--- INPUT DATA Enclosed Below ---

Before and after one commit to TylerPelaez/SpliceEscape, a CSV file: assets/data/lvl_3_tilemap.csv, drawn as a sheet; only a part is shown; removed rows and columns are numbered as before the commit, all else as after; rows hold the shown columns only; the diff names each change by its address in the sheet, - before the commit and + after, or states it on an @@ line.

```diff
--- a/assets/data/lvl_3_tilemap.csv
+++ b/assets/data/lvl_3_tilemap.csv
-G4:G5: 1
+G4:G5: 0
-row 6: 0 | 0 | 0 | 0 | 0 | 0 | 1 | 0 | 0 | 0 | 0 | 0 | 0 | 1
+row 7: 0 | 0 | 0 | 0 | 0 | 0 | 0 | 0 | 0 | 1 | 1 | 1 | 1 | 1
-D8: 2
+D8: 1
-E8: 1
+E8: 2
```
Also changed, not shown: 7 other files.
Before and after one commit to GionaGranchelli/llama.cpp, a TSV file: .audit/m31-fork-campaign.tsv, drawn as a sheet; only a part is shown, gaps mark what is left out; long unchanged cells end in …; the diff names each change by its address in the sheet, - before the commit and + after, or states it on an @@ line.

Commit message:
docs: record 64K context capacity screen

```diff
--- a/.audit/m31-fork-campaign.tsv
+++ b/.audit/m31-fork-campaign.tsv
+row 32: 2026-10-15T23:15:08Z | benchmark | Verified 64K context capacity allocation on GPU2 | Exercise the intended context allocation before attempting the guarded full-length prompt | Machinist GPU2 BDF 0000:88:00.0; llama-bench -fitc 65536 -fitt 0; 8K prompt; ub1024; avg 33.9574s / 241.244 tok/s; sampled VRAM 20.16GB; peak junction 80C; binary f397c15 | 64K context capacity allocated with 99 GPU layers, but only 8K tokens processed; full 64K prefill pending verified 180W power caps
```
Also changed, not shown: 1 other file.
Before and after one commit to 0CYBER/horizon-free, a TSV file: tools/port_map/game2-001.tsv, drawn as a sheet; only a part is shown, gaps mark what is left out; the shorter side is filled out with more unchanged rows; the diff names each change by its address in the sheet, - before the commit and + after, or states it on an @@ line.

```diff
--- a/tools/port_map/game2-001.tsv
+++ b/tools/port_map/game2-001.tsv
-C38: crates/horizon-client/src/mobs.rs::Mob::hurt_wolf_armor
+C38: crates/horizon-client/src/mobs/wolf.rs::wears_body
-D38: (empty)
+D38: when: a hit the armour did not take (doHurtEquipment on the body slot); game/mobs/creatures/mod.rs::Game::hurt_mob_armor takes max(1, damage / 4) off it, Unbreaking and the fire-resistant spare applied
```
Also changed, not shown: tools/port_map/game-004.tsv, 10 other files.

--- End of Enclosed INPUT DATA ---

◆ WHAT TO PRODUCE ◆
Go through the listing above and return every line where the word "client" occurs.

◆ EXPECTED ANSWER ◆
-C38: crates/horizon-client/src/mobs.rs::Mob::hurt_wolf_armor
+C38: crates/horizon-client/src/mobs/wolf.rs::wears_body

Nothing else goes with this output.